Dismal. Disappointing. Disastrous.
These words roll off the tongue across the nation when describing the early weeks of the New Orleans Saints’ football season. Blame has been spread across the board; whether it be a luxurious training camp, poor calls on offense by Head Coach Sean Payton, or a lack of production by top-dollar safety Jairus Byrd and the rest of the Saints defense, excuses have run the gamut. Yet, in the clouded rage of Saints fans everywhere, many fail to see that the road to the playoffs is far clearer than it may seem.
The NFC South has underwhelmed this season. The Tampa Bay Buccaneers recently made the Atlanta Falcons look like the redux of the “Greatest Show On Turf” upon being routed 56-14. Eight injuries to Atlanta’s team led to their demise versus the Minnesota Vikings, a team playing with its third-string quarterback and a gaping hole left by Adrian Peterson, proving that they might not be as great as Matt Ryan is making people think they are.
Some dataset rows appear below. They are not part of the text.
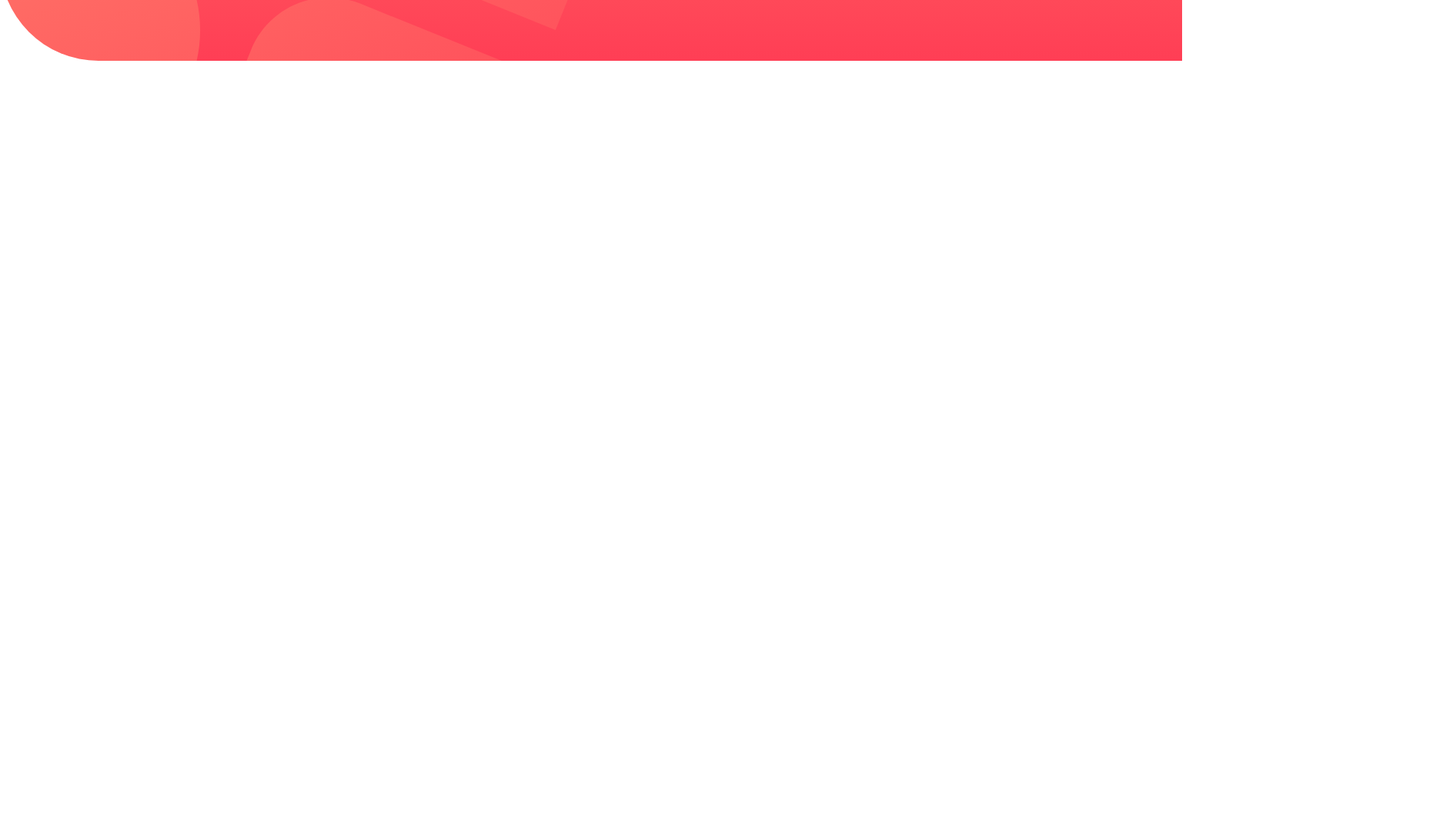
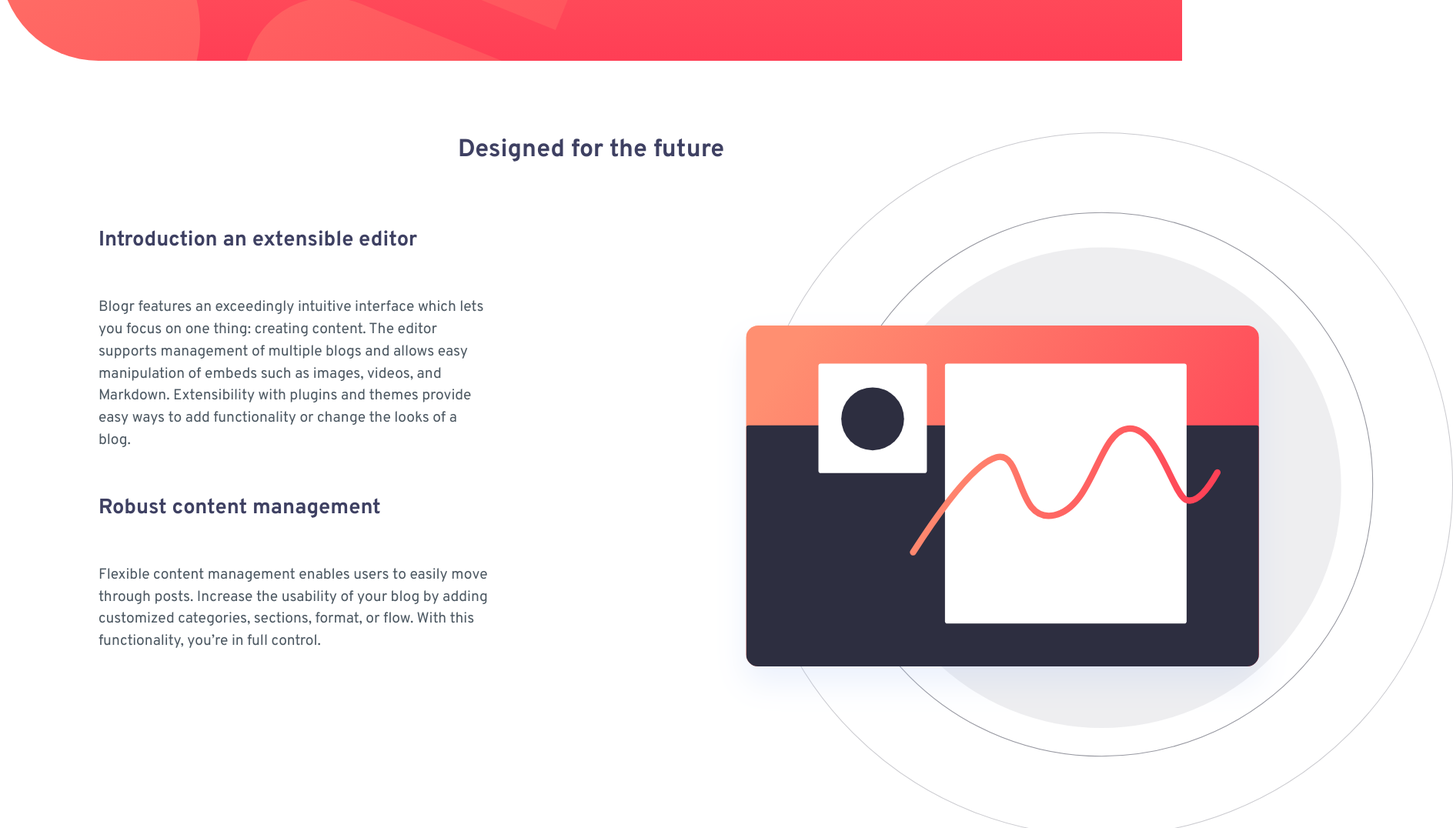
Before and after one commit to jonmc89/blogr-landing-page-main, a plain HTML site: page index.html in a window 1536 px wide. Shown: the part 508-1584 px from the top of the page at 77% size, 1888 px wide, since content can reach past the window. Before the commit the page ends 800 px from the top, so only its background shows below. Drawn offline with Linux system fonts and the light colour scheme.

Commit message:
First Article:
Content, Styles and Responsive design added.

Jon M

```diff
--- a/index.html
+++ b/index.html
@@ -113,6 +113,49 @@
                 </div>
             </section>
         </header>
+        <main>
+            <section class="first-article">
+                <h2 class="first-article-header">Designed for the future</h2>
+                <div class="first-article-content-container">
+                    <div class="first-article-img-container">
+                        <img
+                            class="first-article-img-mobile"
+                            src="./images/illustration-editor-mobile.svg"
+                            alt=""
+                        />
+                        <img
+                            class="first-article-img-desktop"
+                            src="./images/illustration-editor-desktop.svg"
+                            alt=""
+                        />
+                    </div>
+                    <div class="first-article-text-container">
+                        <h3 class="first-article-subheader">
+                            Introduction an extensible editor
+                        </h3>
+                        <p class="first-article-text">
+                            Blogr features an exceedingly intuitive interface
+                            which lets you focus on one thing: creating content.
+                            The editor supports management of multiple blogs and
+                            allows easy manipulation of embeds such as images,
+                            videos, and Markdown. Extensibility with plugins and
+                            themes provide easy ways to add functionality or
+                            change the looks of a blog.
+                        </p>
+                        <h3 class="first-article-subheader">
+                            Robust content management
+                        </h3>
+                        <p class="first-article-text">
+                            Flexible content management enables users to easily
+                            move through posts. Increase the usability of your
+                            blog by adding customized categories, sections,
+                            format, or flow. With this functionality, you’re in
+                            full control.
+                        </p>
+                    </div>
+                </div>
+            </section>
+        </main>
         <script src="script.js"></script>
     </body>
 </html>
--- a/style.css
+++ b/style.css
@@ -26,6 +26,7 @@
 
 body {
     font-family: "Overpass", Arial, Helvetica, sans-serif;
+    overflow-x: hidden;
 }
 
 /* Main Styles */
@@ -37,6 +38,7 @@ header {
     border-bottom-left-radius: 8rem;
     color: var(--white);
     height: 36.7rem;
+    margin-block-end: 6rem;
     padding: 3.5rem 2rem;
     position: relative;
 }
@@ -332,3 +334,107 @@ button {
 .drop-menu-link:hover {
     color: var(--red500);
 }
+
+/* First Article */
+
+.first-article {
+    margin-block-end: 6rem;
+    padding: 0 2rem;
+}
+
+@media screen and (min-width: 51.25rem) {
+    .first-article {
+        padding: 0 8rem;
+    }
+}
+.first-article-content-container {
+    align-items: center;
+    display: flex;
+    flex-direction: column;
+    gap: 3.5rem;
+}
+
+@media screen and (min-width: 90em) {
+    .first-article-content-container {
+        flex-direction: row-reverse;
+        gap: 3rem;
+    }
+}
+
+.first-article-img-container {
+    position: relative;
+
+    width: 100%;
+}
+
+.first-article-text-container {
+    align-items: center;
+    display: flex;
+    flex-direction: column;
+    gap: 3.5rem;
+}
+
+.first-article-img-mobile {
+    height: auto;
+    width: 100%;
+}
+
+.first-article-img-desktop {
+    display: none;
+}
+
+@media screen and (min-width: 90em) {
+    .first-article-img-mobile {
+        display: none;
+    }
+
+    .first-article-img-desktop {
+        display: block;
+        position: absolute;
+        height: auto;
+        top: -25rem;
+        right: -30rem;
+        width: 60rem;
+    }
+}
+
+.first-article-header,
+.first-article-subheader {
+    color: var(--purple900);
+}
+
+.first-article-header {
+    font-size: 2rem;
+    margin-block-end: 3.5rem;
+    text-align: center;
+}
+
+@media screen and (min-width: 90em) {
+    .first-article-header {
+        margin-block-end: 5rem;
+    }
+}
+
+.first-article-subheader {
+    font-size: 1.7rem;
+    text-align: center;
+    width: 100%;
+}
+
+.first-article-text {
+    color: var(--grey600);
+    font-size: 1.2rem;
+    line-height: 150%;
+    text-align: center;
+}
+
+@media screen and (min-width: 90em) {
+    .first-article-text-container {
+        width: 70%;
+    }
+
+    .first-article-subheader,
+    .first-article-text {
+        text-align: left;
+    }
+}
```
Also changed, not shown: text.txt.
A slew of injuries to the Carolina Panthers’ stable of running backs have depleted an already porous offense.
Cowboys game aside, the Saints have lost their games this season by a combined five points. Had Shayne Graham kicked another field goal in each of the first two games, the Saints would be 3-1, and national sports analysts would be raving about how the Saints have met preseason expectations. Considering that the NFC South leaders are tied at 2-2, they would be leading the division, keeping them squarely in the playoff picture.
That’s not to say this team has been perfect, by any means. The Saints currently have the 29th-ranked defense in the NFL. Along with a poor start to star wide receiver Marques Colston and a tough schedule impending against the likes of Green Bay, Cincinnati, and San Francisco, detractors have legitimate reason to fear that the Saints can’t right the ship.
Yet, upon closer examination of the problems, they appear to be nothing more than smoke and mirrors. All three of those teams have to survive the wrath of 70,000 Saints fans within the confines of the Mercedes-Benz Superdome, a stadium as tough for a road team as CenturyLink in Seattle. Seven home games remain on the schedule, so the team’s best days lie ahead.
While this team has suffered tremendously on the defensive side of the ball, a rough stretch in the beginning was to be expected. An injury to Jairus Byrd cost a gleaming opportunity in training camp for the secondary to get used to each other’s tendencies and gel together as a unit. Now that the team has gotten to take the field together for the equivalent of a preseason, the verdict is yet to be made on the defense.
Marques Colston’s struggles have been noted throughout the season, including a crucial fumble in overtime at Atlanta. However, this appears to be a rough stretch bound to be broken. Colston has been a model of consistency during his time in New Orleans, ranking him sixth among wide receivers between 2009 and 2011.
While this start has been less than ideal, the Saints are in a great position to turn this season around. Keep in mind that we still have the best receiving tight end in the NFL, a top 5 quarterback, and a brand new toy: electric rookie wideout Brandin Cooks. So put your paper bags away, New Orleans. The offense will remain elite, the defense will rekindle the spark that made them so great last season, and the Saints will get their halos back.